Could you copy out all the lines in the material below where the word "currículo" occurs?

■ Source data:
|---|
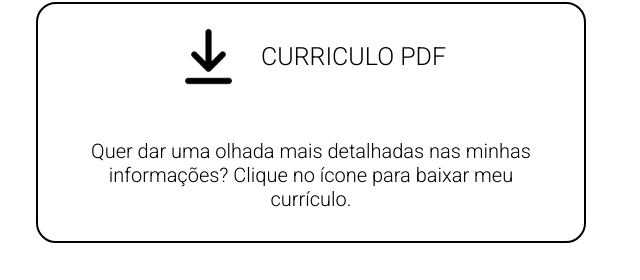
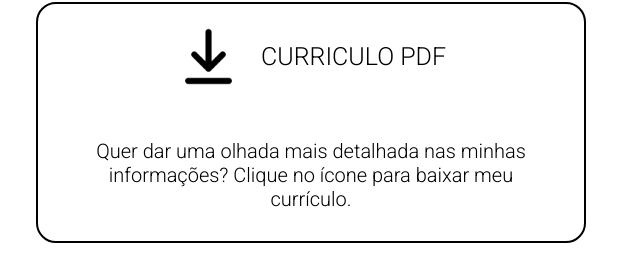
Before and after one commit to MariiGonzalez/portfolio_marianachagas, a plain HTML site: page index.html in a window 1280 px wide. Shown: the part 2351-2631 px from the top of the page, 624-1264 px from the left. Drawn offline with Linux system fonts and the light colour scheme.

Commit message:
Correção texto
Pequena correção de erro de português

```diff
--- a/index.html
+++ b/index.html
@@ -94,7 +94,7 @@
                     <img src="Icons/download_icon.png" alt="curriculo"/>
                     <h4>curriculo pdf</h4>
                 </a>
-                <p>Quer dar uma olhada mais detalhadas nas minhas informações? Clique no ícone para baixar meu currículo.</p>
+                <p>Quer dar uma olhada mais detalhada nas minhas informações? Clique no ícone para baixar meu currículo.</p>
             </div>
             <div class="caixa_redes">
                 <a href="https://www.linkedin.com/in/mariana-gonzalez-das-chagas-b9a588208?lipi=urn%3Ali%3Apage%3Ad_flagship3_profile_view_base_contact_details%3Bj616a9FTSoSWBYMC2ll25A%3D%3D" target="_blank" rel="noopener noreferrer" class="nome_redes">
```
|---|
■ Answer for the task:
-                <p>Quer dar uma olhada mais detalhadas nas minhas informações? Clique no ícone para baixar meu currículo.</p>
+                <p>Quer dar uma olhada mais detalhada nas minhas informações? Clique no ícone para baixar meu currículo.</p>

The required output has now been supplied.